_EXERCISE INPUTS_:
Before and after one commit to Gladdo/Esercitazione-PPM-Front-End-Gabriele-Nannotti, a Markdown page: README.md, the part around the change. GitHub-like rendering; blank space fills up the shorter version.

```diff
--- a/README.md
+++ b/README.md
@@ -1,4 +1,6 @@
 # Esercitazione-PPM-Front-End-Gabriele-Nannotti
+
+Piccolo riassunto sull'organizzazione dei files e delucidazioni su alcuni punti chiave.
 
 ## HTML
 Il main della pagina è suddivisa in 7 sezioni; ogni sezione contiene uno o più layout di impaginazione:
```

==

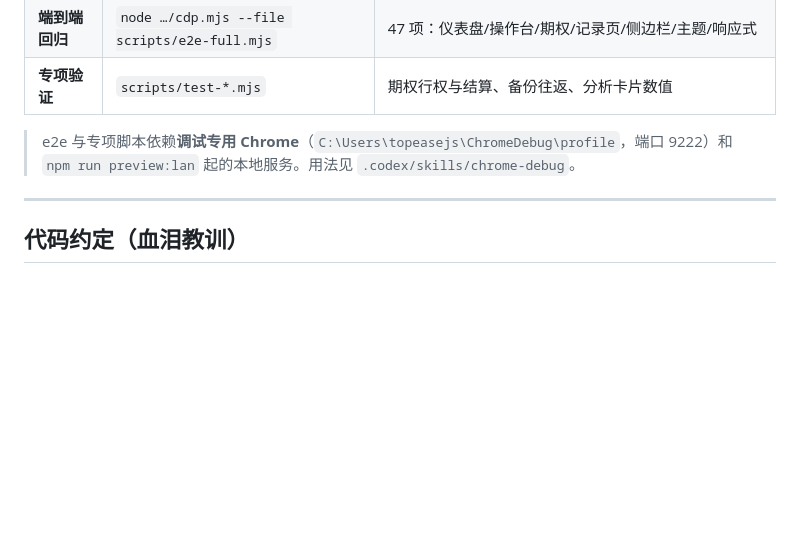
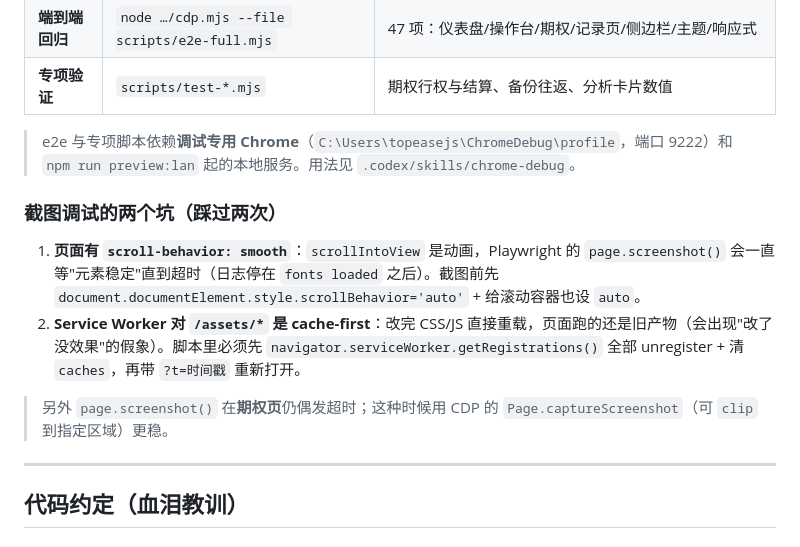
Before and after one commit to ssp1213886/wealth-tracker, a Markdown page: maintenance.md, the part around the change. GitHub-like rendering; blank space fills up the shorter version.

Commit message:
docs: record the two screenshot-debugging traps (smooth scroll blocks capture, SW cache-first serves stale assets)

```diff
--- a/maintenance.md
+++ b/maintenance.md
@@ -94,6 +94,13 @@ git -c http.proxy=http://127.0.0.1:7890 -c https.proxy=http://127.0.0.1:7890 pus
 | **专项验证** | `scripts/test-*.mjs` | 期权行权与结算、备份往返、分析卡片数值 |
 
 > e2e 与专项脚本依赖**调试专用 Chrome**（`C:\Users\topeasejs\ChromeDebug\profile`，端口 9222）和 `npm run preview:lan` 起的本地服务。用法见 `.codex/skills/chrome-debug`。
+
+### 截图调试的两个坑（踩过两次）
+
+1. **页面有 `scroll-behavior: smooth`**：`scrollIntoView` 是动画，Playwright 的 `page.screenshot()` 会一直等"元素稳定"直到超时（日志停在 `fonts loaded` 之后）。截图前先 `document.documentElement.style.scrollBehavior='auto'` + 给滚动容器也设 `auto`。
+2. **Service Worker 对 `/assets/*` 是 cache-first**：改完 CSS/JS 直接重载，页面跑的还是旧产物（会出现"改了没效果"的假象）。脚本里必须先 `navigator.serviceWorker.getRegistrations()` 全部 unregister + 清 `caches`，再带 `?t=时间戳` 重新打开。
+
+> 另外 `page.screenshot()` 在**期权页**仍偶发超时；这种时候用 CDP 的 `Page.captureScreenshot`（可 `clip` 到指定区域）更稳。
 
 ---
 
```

...

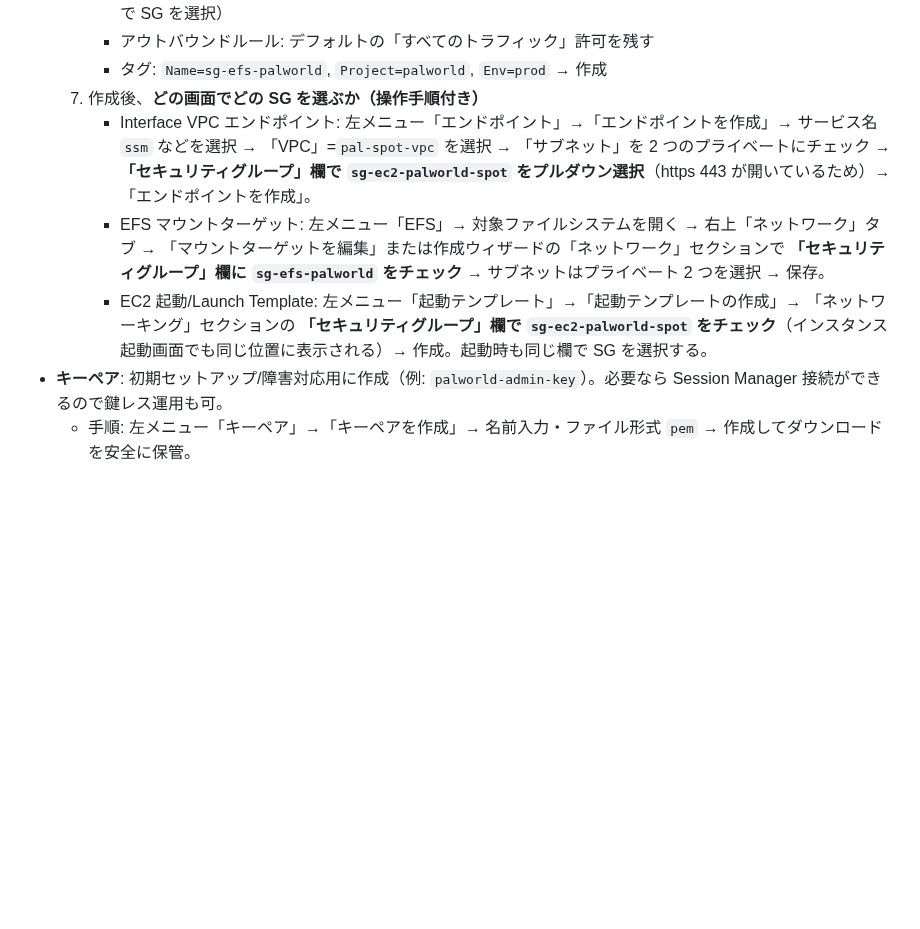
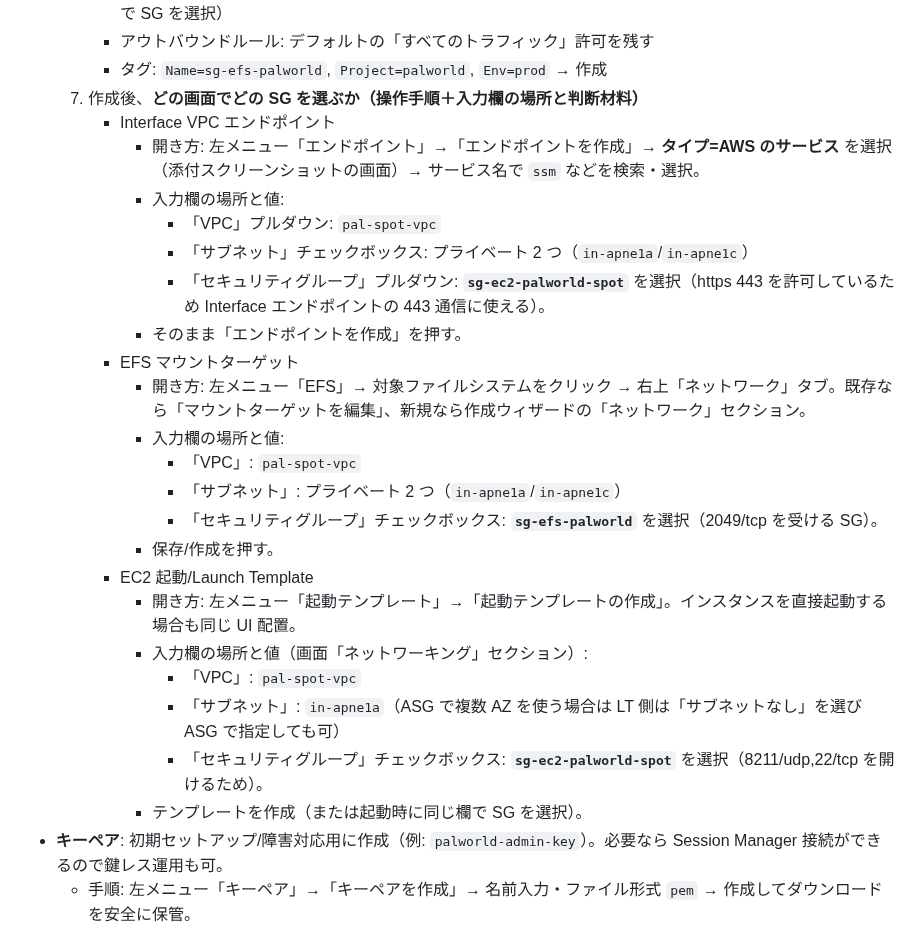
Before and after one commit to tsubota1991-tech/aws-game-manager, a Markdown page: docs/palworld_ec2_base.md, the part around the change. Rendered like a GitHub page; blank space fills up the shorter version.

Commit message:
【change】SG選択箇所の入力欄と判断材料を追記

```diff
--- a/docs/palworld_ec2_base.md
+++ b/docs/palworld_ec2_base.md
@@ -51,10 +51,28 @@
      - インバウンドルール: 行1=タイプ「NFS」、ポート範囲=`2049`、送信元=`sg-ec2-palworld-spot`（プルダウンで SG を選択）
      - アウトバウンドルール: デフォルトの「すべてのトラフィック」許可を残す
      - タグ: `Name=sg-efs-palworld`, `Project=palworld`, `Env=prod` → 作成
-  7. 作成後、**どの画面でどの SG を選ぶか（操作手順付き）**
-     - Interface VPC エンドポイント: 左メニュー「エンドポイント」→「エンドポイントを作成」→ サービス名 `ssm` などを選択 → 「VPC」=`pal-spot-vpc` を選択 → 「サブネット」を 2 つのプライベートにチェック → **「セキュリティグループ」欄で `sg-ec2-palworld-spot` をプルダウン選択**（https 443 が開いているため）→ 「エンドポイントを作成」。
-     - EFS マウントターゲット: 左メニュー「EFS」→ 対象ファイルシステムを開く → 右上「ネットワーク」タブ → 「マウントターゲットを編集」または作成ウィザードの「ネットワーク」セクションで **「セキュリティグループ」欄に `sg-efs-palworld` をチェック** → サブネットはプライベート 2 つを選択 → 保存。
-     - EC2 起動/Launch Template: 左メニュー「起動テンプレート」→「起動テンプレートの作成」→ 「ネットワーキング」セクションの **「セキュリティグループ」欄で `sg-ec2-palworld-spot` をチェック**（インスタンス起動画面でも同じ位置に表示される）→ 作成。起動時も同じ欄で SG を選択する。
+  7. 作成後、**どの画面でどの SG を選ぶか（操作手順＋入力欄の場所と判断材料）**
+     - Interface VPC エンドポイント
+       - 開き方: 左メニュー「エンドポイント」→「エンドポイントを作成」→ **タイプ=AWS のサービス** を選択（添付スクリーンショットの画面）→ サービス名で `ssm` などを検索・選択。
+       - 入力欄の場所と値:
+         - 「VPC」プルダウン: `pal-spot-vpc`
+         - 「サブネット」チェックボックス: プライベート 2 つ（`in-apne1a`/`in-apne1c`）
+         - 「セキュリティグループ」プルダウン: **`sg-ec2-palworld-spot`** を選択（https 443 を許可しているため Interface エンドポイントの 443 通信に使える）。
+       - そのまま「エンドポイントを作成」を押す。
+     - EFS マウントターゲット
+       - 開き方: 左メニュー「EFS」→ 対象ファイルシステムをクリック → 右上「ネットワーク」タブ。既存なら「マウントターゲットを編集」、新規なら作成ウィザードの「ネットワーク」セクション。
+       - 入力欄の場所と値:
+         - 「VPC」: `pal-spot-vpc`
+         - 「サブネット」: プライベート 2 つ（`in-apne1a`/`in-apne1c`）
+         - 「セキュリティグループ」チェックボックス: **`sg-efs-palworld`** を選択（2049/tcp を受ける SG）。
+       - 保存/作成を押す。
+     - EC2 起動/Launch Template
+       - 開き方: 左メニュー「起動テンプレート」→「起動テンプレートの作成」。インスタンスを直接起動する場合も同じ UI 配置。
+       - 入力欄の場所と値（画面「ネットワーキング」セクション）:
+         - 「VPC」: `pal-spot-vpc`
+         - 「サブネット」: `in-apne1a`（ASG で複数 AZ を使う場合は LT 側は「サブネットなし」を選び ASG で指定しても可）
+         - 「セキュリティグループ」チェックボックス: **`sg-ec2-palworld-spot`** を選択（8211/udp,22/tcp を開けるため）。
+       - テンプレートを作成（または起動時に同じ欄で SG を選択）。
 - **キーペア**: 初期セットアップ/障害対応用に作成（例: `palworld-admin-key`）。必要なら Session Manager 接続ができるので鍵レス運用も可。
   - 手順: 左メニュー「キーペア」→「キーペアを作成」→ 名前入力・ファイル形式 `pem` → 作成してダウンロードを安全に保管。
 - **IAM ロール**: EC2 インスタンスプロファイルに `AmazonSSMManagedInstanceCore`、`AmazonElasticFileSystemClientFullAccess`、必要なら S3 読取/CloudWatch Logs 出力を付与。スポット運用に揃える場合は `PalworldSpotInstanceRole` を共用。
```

_EXERCISE AIM_: Find and show each line of the listing with the word "左メニュー".

_RESPONSE TO THE EXERCISE_:
-     - Interface VPC エンドポイント: 左メニュー「エンドポイント」→「エンドポイントを作成」→ サービス名 `ssm` などを選択 → 「VPC」=`pal-spot-vpc` を選択 → 「サブネット」を 2 つのプライベートにチェック → **「セキュリティグループ」欄で `sg-ec2-palworld-spot` をプルダウン選択**（https 443 が開いているため）→ 「エンドポイントを作成」。
-     - EFS マウントターゲット: 左メニュー「EFS」→ 対象ファイルシステムを開く → 右上「ネットワーク」タブ → 「マウントターゲットを編集」または作成ウィザードの「ネットワーク」セクションで **「セキュリティグループ」欄に `sg-efs-palworld` をチェック** → サブネットはプライベート 2 つを選択 → 保存。
-     - EC2 起動/Launch Template: 左メニュー「起動テンプレート」→「起動テンプレートの作成」→ 「ネットワーキング」セクションの **「セキュリティグループ」欄で `sg-ec2-palworld-spot` をチェック**（インスタンス起動画面でも同じ位置に表示される）→ 作成。起動時も同じ欄で SG を選択する。
+       - 開き方: 左メニュー「エンドポイント」→「エンドポイントを作成」→ **タイプ=AWS のサービス** を選択（添付スクリーンショットの画面）→ サービス名で `ssm` などを検索・選択。
+       - 開き方: 左メニュー「EFS」→ 対象ファイルシステムをクリック → 右上「ネットワーク」タブ。既存なら「マウントターゲットを編集」、新規なら作成ウィザードの「ネットワーク」セクション。
+       - 開き方: 左メニュー「起動テンプレート」→「起動テンプレートの作成」。インスタンスを直接起動する場合も同じ UI 配置。
   - 手順: 左メニュー「キーペア」→「キーペアを作成」→ 名前入力・ファイル形式 `pem` → 作成してダウンロードを安全に保管。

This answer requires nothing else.